> [Exercise objective] Search the records for the word "data". Copy every line where it appears.
***** Source records *****
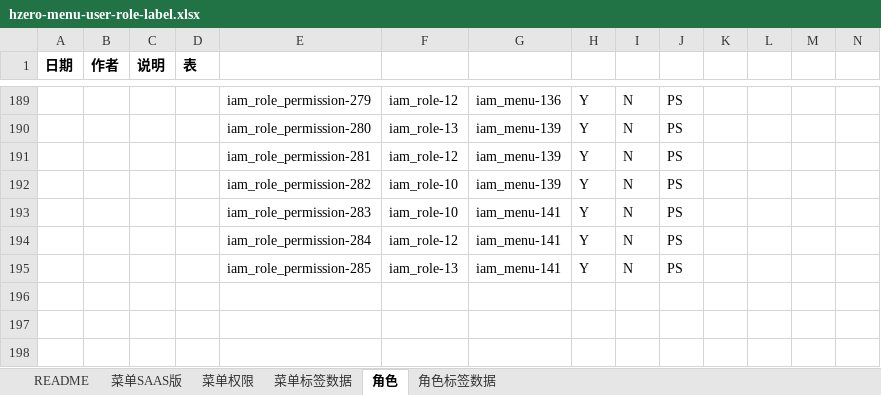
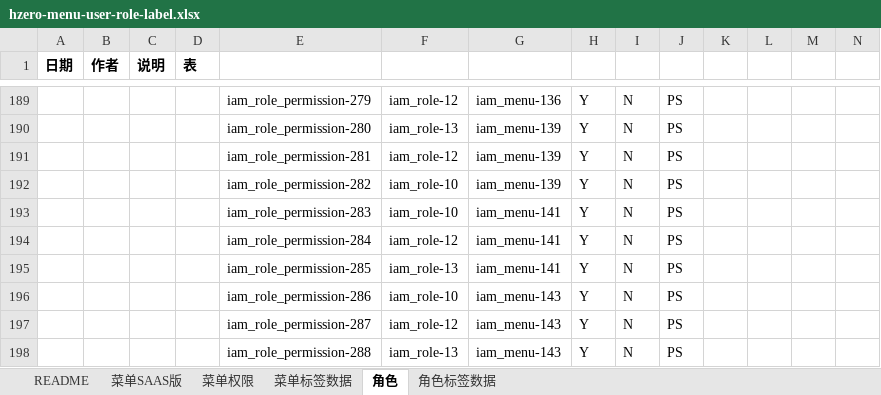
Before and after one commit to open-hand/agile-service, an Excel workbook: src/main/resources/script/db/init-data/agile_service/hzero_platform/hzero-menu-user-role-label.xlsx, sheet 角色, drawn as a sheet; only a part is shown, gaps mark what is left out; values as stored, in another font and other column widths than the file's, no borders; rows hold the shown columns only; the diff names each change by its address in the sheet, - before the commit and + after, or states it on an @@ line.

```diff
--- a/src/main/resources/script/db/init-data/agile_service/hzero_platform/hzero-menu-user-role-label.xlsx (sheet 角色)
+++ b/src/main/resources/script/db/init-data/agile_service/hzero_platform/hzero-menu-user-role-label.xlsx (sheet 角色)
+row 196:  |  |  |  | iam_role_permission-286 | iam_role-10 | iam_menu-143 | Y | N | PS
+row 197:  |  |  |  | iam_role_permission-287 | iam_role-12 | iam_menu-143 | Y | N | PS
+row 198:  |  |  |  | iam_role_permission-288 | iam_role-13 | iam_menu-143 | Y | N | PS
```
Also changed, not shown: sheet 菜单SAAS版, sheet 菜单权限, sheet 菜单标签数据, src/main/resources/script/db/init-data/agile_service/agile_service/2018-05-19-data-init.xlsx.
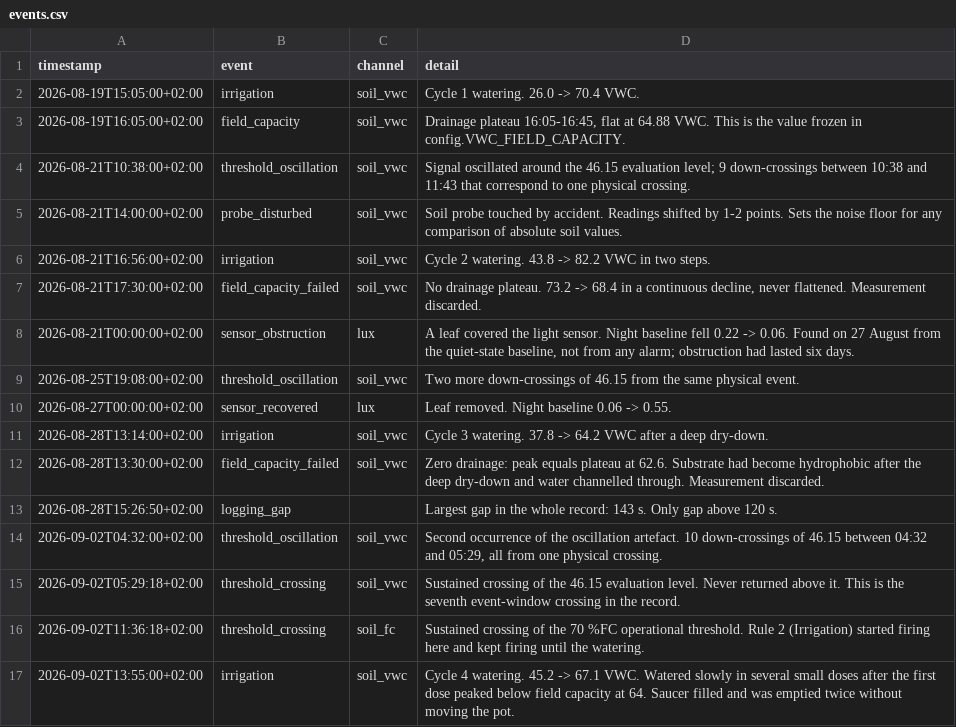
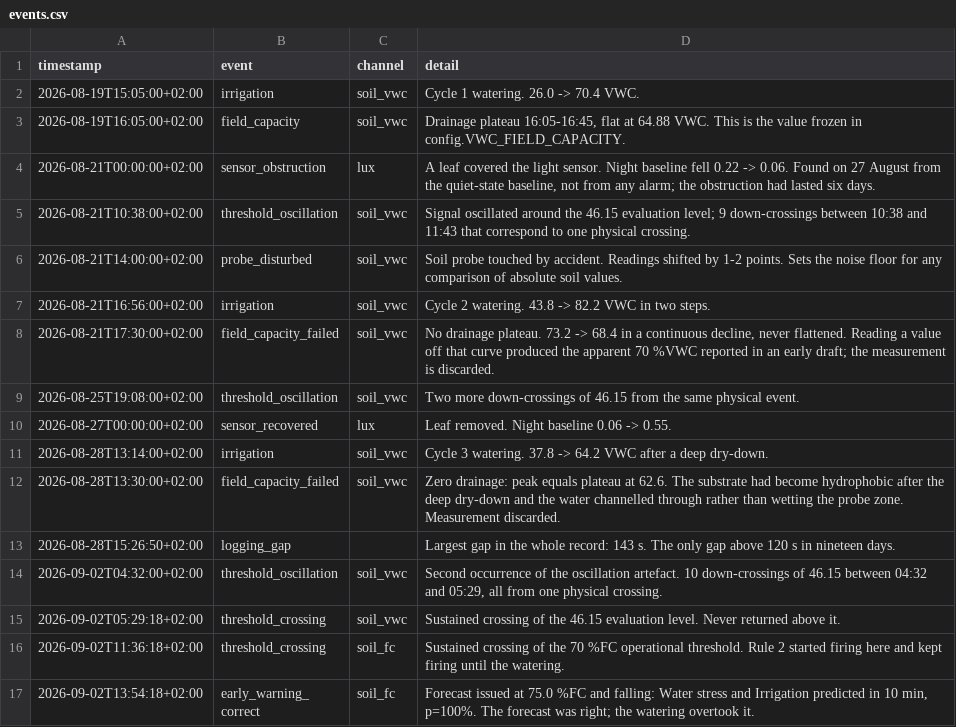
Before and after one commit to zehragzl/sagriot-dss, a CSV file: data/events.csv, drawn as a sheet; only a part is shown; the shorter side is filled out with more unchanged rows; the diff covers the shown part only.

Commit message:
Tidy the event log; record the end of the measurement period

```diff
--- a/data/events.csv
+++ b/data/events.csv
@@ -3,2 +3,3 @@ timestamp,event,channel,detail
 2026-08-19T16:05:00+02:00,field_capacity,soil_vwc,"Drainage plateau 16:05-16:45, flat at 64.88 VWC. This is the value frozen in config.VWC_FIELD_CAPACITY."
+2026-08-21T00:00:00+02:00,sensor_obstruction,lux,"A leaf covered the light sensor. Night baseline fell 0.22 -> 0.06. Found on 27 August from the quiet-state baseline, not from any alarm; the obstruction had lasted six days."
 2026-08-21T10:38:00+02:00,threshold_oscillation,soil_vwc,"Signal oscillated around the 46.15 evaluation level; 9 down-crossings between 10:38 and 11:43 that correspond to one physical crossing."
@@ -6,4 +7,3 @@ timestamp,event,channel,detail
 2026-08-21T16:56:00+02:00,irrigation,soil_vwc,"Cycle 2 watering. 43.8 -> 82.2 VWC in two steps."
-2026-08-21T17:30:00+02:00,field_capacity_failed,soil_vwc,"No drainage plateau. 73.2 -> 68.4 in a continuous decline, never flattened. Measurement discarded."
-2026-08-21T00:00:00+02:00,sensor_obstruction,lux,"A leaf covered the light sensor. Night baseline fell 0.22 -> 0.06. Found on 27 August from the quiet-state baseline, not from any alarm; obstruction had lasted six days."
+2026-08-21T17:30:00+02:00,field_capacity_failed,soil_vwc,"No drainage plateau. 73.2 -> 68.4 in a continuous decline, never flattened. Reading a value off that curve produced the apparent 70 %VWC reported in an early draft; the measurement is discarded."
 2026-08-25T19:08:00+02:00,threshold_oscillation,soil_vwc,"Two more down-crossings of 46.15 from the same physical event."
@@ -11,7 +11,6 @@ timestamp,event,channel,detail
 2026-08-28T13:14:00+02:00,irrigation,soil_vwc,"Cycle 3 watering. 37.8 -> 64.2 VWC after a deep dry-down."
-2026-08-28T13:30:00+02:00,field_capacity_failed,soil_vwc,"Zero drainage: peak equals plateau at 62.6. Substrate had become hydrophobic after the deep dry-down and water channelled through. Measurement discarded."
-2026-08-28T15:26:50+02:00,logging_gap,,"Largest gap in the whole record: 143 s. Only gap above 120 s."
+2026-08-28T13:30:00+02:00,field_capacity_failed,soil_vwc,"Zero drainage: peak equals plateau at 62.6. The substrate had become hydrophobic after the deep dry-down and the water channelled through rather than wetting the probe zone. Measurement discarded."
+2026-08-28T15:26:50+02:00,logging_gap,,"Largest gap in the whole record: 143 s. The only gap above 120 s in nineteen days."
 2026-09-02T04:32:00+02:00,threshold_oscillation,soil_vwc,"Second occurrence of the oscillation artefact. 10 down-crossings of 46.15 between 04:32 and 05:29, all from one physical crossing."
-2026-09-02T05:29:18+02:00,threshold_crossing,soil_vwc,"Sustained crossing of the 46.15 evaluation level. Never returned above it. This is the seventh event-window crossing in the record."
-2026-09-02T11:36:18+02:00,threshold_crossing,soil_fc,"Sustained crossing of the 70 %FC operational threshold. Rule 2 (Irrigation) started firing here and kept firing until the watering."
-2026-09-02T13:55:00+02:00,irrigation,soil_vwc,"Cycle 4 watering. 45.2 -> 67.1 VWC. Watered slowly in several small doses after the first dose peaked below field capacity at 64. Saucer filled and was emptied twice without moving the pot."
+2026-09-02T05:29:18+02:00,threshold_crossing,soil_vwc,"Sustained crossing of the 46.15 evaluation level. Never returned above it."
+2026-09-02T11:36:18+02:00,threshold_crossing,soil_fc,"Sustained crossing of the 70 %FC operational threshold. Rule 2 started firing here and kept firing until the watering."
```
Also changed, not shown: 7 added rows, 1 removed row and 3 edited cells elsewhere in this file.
*****
> [Result]
Before and after one commit to open-hand/agile-service, an Excel workbook: src/main/resources/script/db/init-data/agile_service/hzero_platform/hzero-menu-user-role-label.xlsx, sheet 角色, drawn as a sheet; only a part is shown, gaps mark what is left out; values as stored, in another font and other column widths than the file's, no borders; rows hold the shown columns only; the diff names each change by its address in the sheet, - before the commit and + after, or states it on an @@ line.
--- a/src/main/resources/script/db/init-data/agile_service/hzero_platform/hzero-menu-user-role-label.xlsx (sheet 角色)
+++ b/src/main/resources/script/db/init-data/agile_service/hzero_platform/hzero-menu-user-role-label.xlsx (sheet 角色)
Also changed, not shown: sheet 菜单SAAS版, sheet 菜单权限, sheet 菜单标签数据, src/main/resources/script/db/init-data/agile_service/agile_service/2018-05-19-data-init.xlsx.
Before and after one commit to zehragzl/sagriot-dss, a CSV file: data/events.csv, drawn as a sheet; only a part is shown; the shorter side is filled out with more unchanged rows; the diff covers the shown part only.
--- a/data/events.csv
+++ b/data/events.csv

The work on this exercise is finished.